© 2016 by the American Diabetes Association. Readers may use this article as long as the work is properly cited, the use is educational and not for profit, and the work is not altered.

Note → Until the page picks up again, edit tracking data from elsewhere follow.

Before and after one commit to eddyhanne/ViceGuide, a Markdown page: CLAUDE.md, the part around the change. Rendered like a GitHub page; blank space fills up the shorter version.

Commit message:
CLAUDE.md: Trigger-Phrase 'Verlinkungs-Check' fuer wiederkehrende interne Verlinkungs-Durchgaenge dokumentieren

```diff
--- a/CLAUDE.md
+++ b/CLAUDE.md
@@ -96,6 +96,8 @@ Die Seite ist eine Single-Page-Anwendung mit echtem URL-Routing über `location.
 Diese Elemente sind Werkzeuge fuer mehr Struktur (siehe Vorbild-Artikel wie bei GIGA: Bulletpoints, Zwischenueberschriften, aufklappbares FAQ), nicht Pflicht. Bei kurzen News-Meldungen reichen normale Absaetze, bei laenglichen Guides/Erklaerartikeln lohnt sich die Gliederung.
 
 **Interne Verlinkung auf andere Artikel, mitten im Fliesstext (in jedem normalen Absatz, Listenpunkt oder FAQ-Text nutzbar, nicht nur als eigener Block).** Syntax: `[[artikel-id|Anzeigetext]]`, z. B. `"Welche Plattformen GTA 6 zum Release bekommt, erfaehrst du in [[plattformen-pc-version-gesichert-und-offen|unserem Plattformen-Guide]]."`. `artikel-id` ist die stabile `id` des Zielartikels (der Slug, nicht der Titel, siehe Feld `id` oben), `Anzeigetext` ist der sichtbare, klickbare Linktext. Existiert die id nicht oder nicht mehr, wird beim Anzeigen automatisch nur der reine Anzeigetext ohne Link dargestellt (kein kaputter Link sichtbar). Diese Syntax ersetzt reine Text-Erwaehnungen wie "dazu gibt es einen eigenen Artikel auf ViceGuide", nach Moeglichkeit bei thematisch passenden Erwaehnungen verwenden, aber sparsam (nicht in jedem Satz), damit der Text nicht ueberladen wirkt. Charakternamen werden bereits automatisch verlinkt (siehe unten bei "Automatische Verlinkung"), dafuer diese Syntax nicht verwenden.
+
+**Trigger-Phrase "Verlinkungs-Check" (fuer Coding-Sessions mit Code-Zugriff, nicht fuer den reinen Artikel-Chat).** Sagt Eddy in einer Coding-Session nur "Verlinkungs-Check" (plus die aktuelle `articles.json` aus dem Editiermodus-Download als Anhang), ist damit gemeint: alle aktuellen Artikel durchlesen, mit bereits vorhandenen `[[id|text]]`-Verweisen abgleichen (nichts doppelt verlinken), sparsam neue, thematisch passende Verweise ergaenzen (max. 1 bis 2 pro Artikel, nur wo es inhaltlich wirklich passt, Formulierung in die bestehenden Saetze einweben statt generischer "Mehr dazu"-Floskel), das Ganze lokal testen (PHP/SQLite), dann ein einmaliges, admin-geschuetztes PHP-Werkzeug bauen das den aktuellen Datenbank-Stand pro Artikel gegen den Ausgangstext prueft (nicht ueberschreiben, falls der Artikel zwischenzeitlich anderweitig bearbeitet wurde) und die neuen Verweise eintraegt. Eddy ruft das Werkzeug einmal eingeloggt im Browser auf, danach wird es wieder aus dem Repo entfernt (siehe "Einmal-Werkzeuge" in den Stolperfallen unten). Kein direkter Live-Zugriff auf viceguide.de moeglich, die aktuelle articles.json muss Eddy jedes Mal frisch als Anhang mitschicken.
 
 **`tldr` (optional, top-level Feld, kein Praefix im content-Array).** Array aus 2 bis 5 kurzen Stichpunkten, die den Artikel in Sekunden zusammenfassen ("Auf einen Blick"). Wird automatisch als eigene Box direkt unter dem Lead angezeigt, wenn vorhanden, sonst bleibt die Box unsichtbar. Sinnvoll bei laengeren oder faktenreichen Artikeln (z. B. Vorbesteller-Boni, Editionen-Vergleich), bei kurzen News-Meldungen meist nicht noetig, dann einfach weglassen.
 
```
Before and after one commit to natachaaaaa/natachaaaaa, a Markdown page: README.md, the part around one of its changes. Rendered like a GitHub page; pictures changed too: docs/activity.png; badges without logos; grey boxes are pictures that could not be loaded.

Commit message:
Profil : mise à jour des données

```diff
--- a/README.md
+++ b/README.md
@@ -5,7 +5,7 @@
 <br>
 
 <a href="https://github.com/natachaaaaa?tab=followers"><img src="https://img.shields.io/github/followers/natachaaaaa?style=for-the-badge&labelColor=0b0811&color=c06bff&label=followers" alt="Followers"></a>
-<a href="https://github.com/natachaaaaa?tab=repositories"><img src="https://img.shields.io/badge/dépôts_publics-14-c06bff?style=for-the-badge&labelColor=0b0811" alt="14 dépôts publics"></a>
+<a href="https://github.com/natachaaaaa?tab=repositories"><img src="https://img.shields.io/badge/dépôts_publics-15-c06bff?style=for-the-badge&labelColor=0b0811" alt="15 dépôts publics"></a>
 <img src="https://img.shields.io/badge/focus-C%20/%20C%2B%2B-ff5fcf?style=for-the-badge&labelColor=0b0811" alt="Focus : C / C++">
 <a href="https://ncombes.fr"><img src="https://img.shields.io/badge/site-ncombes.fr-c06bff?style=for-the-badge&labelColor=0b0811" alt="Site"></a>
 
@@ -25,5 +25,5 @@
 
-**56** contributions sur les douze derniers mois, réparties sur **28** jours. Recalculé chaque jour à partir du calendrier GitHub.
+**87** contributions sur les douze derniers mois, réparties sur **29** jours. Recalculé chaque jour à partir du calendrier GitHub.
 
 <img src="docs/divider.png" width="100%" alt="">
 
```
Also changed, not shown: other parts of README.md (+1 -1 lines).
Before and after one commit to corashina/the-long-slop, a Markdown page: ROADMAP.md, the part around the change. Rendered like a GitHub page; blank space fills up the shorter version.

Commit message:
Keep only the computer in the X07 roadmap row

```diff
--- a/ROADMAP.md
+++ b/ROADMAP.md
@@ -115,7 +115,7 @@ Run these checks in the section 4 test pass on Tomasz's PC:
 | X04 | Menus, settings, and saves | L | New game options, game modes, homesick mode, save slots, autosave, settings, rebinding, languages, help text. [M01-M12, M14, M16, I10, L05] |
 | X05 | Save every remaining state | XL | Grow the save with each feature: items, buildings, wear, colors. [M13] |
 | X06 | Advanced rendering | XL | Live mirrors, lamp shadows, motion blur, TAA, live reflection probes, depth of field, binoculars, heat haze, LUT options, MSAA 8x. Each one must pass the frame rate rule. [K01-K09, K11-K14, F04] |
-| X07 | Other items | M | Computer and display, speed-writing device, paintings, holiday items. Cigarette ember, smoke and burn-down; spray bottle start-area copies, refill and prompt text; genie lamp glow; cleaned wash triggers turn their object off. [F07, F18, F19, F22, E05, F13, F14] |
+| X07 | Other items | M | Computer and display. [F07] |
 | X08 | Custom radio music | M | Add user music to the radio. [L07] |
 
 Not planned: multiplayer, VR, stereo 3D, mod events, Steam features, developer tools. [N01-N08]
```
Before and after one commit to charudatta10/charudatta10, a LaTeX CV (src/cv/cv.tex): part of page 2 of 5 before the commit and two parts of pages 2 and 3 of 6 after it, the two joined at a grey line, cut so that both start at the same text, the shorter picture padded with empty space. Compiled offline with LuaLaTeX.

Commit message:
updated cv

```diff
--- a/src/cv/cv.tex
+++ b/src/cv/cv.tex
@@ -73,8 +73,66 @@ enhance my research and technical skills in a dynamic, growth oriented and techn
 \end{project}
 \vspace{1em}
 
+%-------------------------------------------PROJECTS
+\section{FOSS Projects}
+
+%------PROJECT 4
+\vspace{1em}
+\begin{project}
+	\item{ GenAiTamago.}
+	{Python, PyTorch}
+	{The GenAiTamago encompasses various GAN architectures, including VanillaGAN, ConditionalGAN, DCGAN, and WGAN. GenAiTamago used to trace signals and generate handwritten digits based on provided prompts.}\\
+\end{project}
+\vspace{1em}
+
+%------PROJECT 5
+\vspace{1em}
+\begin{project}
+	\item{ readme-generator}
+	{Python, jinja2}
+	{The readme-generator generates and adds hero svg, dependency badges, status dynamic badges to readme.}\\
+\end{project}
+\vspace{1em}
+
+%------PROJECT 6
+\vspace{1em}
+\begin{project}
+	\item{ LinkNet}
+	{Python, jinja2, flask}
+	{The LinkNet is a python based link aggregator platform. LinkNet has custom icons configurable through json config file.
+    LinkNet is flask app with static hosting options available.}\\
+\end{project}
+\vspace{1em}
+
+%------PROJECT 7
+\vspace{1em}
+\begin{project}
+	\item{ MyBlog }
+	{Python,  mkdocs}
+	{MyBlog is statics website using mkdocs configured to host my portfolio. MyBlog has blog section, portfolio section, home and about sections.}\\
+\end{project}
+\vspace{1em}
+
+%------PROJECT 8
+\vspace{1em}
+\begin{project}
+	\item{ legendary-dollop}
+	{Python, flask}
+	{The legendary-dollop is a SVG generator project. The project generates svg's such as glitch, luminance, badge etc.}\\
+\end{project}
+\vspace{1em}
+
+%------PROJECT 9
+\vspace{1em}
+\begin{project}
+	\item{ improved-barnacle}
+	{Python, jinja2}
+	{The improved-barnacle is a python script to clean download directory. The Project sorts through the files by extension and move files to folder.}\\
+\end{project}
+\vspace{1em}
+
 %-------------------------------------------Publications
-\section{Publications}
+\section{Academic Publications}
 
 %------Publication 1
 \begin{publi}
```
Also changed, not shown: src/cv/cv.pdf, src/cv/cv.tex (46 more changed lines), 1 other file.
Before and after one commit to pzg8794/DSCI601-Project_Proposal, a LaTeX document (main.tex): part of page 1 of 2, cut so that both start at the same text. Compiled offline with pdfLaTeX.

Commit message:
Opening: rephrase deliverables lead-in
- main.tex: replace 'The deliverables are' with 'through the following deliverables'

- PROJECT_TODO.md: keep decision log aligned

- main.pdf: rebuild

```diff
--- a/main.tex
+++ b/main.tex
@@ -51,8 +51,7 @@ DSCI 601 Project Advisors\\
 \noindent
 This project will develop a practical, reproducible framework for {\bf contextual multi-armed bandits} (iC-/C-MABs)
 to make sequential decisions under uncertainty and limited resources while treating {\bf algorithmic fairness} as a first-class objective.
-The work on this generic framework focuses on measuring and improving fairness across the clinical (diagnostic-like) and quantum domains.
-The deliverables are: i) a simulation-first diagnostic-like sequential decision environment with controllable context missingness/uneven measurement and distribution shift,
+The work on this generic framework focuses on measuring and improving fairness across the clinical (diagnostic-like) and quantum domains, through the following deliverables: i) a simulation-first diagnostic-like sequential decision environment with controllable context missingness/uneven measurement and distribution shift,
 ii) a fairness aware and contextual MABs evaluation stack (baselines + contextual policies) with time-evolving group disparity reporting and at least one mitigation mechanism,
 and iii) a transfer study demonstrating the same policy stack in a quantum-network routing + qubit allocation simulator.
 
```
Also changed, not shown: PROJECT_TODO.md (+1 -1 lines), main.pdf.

Type 1 diabetes mellitus (T1DM) is associated with chronic systemic inflammation and enhanced susceptibility to systemic bacterial infection (sepsis). We hypothesized that low insulin concentrations in T1DM trigger the enzyme 5-lipoxygenase (5-LO) to produce the lipid mediator leukotriene B4 (LTB4), which triggers systemic inflammation that may increase susceptibility to polymicrobial sepsis. Consistent with chronic inflammation, peritoneal macrophages from two mouse models of T1DM had greater abundance of the adaptor MyD88 (myeloid differentiation factor 88) and its direct transcriptional effector STAT-1 (signal transducer and activator of transcription 1) than macrophages from nondiabetic mice. Expression of Alox5, which encodes 5-LO, and the concentration of the proinflammatory cytokine interleukin-1β (IL-1β) were also increased in peritoneal macrophages and serum from T1DM mice. Insulin treatment reduced LTB4 concentrations in the circulation and Myd88 and Stat1 expression in the macrophages from T1DM mice. T1DM mice treated with a 5-LO inhibitor had reduced Myd88 mRNA in macrophages and increased abundance of IL-1 receptor antagonist and reduced production of IL-β in the circulation. T1DM mice lacking 5-LO or the receptor for LTB4 also produced less proinflammatory cytokines. Compared to wild-type or untreated diabetic mice, T1DM mice lacking the receptor for LTB4 or treated with a 5-LO inhibitor survived polymicrobial sepsis, had reduced production of proinflammatory cytokines, and had decreased bacterial counts. These results uncover a role for LTB4 in promoting sterile inflammation in diabetes and the enhanced susceptibility to sepsis in T1DM.
Copyright © 2015, American Association for the Advancement of Science.
Regulatory T cells (Tregs) are a specialized subset of CD4(+) T cells that maintain self-tolerance by functionally suppressing autoreactive lymphocytes. The Treg compartment is composed of thymus-derived Tregs (tTregs) and peripheral Tregs (pTregs) that are generated in secondary lymphoid organs after exposure to antigen and specific cytokines, such as TGF-β. With regard to this latter lineage, pTregs [and their ex vivo generated counterparts, induced Tregs (iTregs)] offer particular therapeutic potential because these cells can be raised against specific antigens to limit autoimmunity. We now report that transcription factor Krüppel-like factor 2 (KLF2) is necessary for the generation of iTregs but not tTregs. Moreover, drugs that limit KLF2 proteolysis during T-cell activation enhance iTreg development. To the authors' knowledge, this study identifies the first transcription factor to distinguish between i/pTreg and tTreg ontogeny and demonstrates that KLF2 is a therapeutic target for the production of regulatory T cells.